◆ Exercise brief
Once the line with "Repository: stancillous/package-yangu-logistics" is found in the entries below, repeat it and each following line exactly, up to and including the line with "The author's editor". Add no other lines.

#####

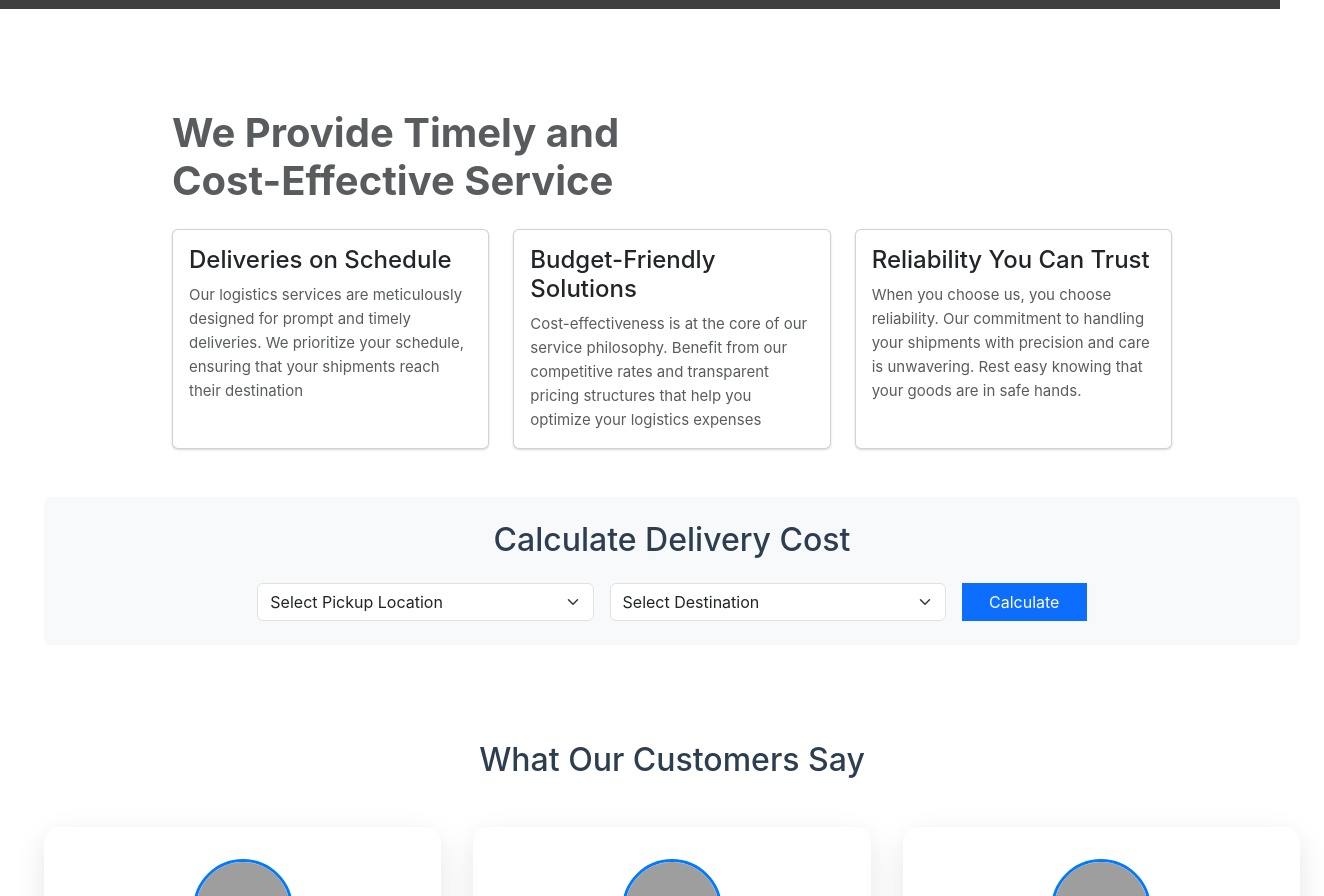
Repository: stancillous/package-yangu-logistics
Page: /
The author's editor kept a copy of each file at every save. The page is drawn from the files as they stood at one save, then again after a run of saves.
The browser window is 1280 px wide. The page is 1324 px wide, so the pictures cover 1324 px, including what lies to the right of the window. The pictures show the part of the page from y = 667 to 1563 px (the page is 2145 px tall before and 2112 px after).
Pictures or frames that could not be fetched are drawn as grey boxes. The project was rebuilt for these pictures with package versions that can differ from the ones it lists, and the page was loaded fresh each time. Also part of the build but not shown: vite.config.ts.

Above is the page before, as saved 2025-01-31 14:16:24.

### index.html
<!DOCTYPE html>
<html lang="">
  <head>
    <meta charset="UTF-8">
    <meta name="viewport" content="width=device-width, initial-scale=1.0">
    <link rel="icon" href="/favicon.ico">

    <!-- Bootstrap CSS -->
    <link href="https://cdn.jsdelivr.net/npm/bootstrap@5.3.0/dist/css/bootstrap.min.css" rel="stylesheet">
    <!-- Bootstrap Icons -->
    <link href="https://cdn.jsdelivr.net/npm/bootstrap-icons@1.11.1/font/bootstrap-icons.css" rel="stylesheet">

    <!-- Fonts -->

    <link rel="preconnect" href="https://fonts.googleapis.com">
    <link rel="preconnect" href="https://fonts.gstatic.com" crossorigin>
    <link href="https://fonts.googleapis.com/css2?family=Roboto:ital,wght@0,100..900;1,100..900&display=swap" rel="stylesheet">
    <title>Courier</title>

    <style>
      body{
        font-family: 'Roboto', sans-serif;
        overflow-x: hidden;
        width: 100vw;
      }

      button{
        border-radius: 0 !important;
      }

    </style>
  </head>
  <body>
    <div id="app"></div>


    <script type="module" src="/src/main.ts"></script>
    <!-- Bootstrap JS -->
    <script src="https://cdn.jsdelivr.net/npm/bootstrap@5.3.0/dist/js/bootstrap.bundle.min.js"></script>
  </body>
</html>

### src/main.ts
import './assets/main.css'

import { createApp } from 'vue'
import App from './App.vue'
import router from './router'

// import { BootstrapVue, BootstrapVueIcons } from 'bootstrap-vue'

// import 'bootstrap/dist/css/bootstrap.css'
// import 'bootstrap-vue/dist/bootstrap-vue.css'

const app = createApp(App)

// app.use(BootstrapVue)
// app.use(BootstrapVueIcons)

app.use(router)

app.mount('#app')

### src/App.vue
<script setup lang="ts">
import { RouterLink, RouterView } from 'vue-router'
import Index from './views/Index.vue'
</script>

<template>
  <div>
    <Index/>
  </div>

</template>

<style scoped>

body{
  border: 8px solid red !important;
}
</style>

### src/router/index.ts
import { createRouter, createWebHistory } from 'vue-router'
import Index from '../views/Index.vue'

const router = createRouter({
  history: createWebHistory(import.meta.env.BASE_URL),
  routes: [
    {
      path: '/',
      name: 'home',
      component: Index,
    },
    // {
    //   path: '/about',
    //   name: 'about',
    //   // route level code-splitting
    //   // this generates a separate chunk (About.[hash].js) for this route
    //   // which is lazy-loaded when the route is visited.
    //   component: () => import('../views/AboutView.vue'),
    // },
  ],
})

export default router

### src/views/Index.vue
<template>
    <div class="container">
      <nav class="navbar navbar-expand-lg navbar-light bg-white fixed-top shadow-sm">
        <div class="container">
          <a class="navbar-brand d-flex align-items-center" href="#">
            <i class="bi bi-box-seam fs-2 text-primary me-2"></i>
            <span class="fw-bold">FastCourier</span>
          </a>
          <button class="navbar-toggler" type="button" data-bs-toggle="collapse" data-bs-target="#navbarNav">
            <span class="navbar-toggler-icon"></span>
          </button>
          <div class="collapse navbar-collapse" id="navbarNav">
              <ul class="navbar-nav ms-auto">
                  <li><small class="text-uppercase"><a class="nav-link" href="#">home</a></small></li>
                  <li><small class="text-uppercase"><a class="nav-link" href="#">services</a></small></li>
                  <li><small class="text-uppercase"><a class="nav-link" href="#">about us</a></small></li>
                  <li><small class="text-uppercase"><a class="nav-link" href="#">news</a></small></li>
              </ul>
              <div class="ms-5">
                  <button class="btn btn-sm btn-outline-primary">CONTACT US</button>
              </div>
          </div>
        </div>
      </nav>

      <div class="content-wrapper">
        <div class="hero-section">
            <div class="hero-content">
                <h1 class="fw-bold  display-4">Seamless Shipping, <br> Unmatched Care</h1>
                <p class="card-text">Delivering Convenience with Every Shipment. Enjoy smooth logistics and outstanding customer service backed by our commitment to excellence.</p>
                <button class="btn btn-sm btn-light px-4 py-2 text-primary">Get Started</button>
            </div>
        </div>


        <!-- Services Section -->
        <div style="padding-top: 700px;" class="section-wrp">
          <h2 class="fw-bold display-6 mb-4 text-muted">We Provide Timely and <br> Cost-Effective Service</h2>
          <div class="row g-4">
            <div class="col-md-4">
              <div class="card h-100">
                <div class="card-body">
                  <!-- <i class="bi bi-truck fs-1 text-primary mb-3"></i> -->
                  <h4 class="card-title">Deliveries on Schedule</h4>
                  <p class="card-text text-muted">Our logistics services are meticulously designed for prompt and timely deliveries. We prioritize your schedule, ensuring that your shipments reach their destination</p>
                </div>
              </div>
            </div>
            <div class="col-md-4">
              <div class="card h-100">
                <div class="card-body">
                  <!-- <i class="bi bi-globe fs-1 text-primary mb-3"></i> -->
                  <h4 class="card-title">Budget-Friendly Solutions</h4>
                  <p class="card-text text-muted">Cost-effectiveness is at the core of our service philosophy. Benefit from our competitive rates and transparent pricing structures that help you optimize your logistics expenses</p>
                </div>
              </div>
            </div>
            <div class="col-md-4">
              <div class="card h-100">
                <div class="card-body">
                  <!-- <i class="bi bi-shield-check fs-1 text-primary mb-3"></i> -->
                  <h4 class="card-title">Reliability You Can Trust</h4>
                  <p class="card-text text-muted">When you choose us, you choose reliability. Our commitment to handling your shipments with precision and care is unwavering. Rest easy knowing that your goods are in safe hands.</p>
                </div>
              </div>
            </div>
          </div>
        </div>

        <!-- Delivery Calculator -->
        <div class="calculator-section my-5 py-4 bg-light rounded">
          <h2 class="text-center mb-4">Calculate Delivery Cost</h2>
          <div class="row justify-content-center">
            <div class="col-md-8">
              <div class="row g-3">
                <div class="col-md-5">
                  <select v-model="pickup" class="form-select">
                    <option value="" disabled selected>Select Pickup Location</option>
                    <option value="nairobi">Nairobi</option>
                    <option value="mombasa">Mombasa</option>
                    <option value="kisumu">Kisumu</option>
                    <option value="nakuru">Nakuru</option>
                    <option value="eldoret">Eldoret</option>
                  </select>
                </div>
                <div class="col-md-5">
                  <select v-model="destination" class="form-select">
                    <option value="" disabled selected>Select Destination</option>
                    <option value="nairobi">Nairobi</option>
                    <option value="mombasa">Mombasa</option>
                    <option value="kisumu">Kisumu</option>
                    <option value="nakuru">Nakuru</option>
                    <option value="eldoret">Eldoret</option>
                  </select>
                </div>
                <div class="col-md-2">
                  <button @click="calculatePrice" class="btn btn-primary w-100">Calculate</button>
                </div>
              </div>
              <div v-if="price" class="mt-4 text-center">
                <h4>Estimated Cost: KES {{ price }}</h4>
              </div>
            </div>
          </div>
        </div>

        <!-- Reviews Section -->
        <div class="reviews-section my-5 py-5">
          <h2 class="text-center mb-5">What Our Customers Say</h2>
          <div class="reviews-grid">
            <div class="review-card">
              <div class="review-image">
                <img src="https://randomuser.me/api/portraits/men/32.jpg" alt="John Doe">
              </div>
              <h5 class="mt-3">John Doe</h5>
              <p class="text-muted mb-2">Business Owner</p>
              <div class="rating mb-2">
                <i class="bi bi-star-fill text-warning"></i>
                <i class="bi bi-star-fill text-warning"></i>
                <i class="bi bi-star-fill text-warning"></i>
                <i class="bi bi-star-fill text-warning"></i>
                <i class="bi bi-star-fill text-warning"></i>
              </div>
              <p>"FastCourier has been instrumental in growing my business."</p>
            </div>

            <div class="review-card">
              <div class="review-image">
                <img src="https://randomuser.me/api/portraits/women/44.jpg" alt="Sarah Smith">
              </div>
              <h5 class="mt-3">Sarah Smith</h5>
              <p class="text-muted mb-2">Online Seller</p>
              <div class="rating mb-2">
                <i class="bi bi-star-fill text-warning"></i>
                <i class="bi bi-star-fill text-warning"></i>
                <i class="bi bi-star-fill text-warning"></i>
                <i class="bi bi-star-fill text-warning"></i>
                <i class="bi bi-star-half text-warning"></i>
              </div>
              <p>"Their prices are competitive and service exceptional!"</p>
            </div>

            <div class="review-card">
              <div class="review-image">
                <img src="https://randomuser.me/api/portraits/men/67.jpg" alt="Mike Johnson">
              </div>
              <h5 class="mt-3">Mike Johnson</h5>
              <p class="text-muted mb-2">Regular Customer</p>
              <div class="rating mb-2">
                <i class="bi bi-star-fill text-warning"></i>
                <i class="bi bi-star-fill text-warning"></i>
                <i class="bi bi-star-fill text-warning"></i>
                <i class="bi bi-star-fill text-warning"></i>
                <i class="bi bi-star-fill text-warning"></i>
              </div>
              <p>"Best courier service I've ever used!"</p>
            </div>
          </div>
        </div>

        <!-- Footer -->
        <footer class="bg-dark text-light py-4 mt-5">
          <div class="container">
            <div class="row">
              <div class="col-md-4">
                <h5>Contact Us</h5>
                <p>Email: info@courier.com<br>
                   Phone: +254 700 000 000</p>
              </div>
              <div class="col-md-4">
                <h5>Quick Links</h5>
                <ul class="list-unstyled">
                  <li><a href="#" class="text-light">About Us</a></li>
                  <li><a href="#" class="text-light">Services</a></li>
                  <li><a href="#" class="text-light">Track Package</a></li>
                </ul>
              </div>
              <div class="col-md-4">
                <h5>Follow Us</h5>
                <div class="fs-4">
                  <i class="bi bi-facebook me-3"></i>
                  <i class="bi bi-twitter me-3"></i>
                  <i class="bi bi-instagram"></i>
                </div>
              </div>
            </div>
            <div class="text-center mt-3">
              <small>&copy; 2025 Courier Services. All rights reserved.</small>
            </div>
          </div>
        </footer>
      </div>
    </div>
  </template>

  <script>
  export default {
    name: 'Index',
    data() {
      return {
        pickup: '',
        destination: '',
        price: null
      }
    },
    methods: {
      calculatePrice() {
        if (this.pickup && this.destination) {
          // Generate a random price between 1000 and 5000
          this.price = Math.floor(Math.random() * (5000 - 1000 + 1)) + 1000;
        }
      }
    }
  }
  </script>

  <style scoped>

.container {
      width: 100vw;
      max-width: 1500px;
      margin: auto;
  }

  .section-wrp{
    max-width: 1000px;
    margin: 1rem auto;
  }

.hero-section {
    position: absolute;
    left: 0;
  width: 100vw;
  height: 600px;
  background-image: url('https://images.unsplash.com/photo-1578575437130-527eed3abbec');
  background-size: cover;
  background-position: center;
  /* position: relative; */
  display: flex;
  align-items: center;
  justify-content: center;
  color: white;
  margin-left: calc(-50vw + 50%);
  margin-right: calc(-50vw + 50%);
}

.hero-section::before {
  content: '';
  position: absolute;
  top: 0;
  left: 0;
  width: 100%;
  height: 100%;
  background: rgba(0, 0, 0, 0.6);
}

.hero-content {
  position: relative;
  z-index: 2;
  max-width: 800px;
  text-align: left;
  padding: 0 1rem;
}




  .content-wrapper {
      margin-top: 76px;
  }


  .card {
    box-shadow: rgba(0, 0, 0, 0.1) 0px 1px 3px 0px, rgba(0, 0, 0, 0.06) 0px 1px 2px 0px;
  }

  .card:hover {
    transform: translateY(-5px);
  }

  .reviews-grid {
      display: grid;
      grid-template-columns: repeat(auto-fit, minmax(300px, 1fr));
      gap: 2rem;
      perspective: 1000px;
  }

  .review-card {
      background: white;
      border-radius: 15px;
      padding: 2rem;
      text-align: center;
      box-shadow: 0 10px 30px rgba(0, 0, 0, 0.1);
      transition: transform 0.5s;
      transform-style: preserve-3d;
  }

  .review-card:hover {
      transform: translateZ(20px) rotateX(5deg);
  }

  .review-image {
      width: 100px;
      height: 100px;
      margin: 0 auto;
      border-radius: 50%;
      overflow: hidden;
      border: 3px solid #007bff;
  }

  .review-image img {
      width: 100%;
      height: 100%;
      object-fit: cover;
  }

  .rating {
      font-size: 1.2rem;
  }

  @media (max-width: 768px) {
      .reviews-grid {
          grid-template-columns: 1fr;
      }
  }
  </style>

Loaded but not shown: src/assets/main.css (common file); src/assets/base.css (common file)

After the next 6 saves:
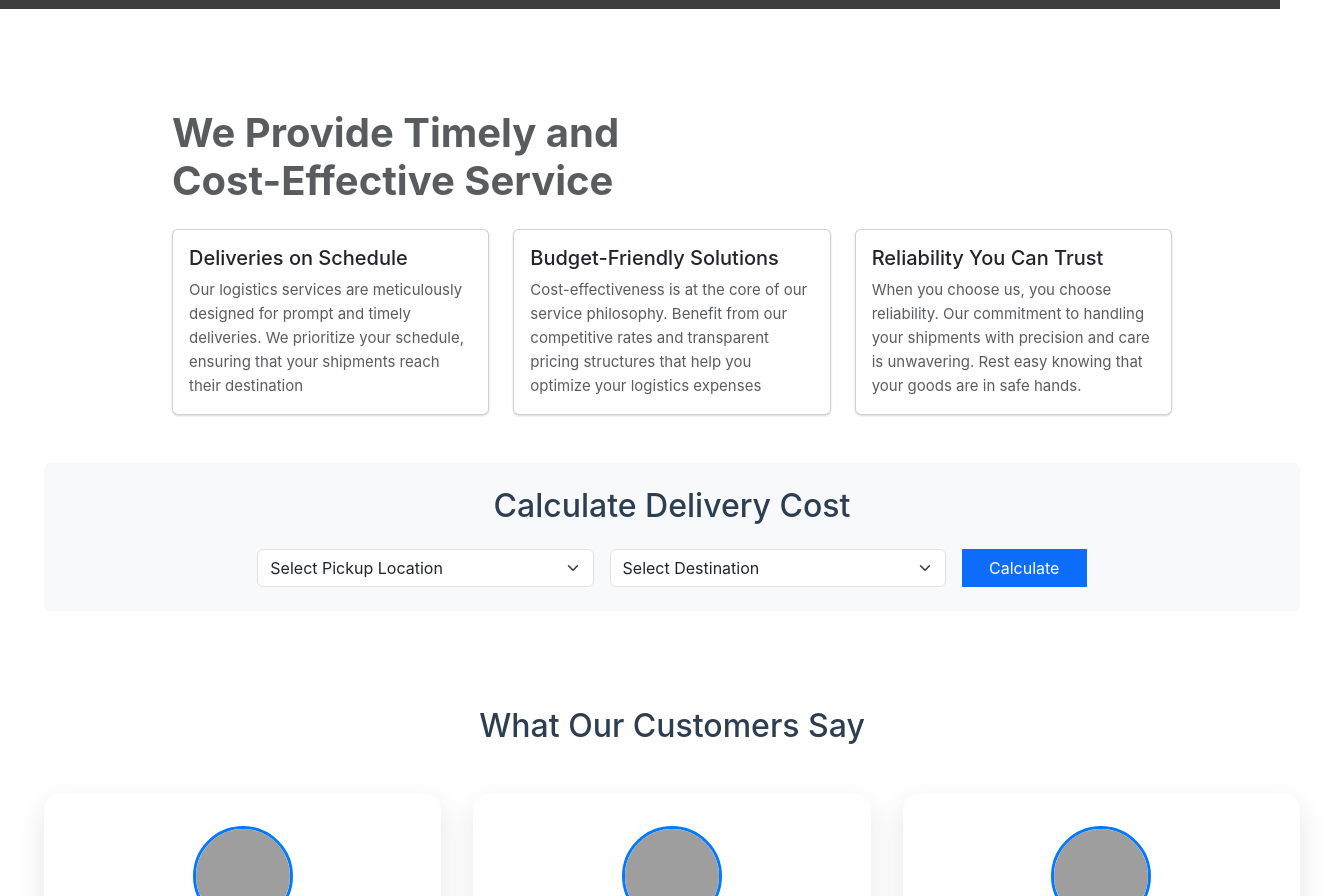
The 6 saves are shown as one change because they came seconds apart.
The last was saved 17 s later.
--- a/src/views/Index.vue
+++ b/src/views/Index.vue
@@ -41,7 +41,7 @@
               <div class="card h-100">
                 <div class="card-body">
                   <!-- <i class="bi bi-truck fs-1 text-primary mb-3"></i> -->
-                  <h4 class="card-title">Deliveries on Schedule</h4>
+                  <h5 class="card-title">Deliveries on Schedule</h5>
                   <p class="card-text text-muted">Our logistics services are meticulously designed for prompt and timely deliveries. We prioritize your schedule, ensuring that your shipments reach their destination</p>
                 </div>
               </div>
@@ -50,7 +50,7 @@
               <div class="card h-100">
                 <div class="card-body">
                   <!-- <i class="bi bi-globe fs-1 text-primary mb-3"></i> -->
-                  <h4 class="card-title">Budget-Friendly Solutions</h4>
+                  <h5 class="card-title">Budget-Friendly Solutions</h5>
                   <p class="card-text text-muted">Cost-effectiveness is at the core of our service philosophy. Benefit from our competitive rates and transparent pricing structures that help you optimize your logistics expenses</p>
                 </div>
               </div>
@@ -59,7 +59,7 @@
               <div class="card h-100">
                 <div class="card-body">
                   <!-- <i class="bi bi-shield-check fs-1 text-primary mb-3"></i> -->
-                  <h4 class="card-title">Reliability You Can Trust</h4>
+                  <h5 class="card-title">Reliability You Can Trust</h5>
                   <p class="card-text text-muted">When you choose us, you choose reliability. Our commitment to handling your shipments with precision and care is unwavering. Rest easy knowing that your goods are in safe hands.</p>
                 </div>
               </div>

#####

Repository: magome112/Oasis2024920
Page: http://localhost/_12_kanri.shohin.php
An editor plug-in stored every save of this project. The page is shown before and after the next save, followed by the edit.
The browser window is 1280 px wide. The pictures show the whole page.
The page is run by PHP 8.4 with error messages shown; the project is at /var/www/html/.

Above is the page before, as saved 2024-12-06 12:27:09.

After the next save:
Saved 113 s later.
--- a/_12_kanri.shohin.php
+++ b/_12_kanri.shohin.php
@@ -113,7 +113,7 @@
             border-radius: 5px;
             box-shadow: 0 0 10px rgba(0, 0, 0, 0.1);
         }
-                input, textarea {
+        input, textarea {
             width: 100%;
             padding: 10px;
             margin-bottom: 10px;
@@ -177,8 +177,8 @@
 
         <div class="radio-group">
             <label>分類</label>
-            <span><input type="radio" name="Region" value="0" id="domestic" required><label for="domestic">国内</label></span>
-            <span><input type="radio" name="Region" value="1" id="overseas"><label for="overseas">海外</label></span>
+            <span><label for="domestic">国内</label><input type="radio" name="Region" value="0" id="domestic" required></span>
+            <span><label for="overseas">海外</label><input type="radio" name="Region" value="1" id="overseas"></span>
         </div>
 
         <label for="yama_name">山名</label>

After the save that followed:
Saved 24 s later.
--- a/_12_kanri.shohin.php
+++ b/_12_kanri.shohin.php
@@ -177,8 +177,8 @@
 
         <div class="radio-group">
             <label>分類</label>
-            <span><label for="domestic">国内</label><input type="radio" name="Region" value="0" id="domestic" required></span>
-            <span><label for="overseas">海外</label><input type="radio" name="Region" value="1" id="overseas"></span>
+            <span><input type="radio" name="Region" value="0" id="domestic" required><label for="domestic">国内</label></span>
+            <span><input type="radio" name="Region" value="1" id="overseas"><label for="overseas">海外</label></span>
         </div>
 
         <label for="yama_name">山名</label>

#####

◆ Answer section
Repository: stancillous/package-yangu-logistics
Page: /
The author's editor kept a copy of each file at every save. The page is drawn from the files as they stood at one save, then again after a run of saves.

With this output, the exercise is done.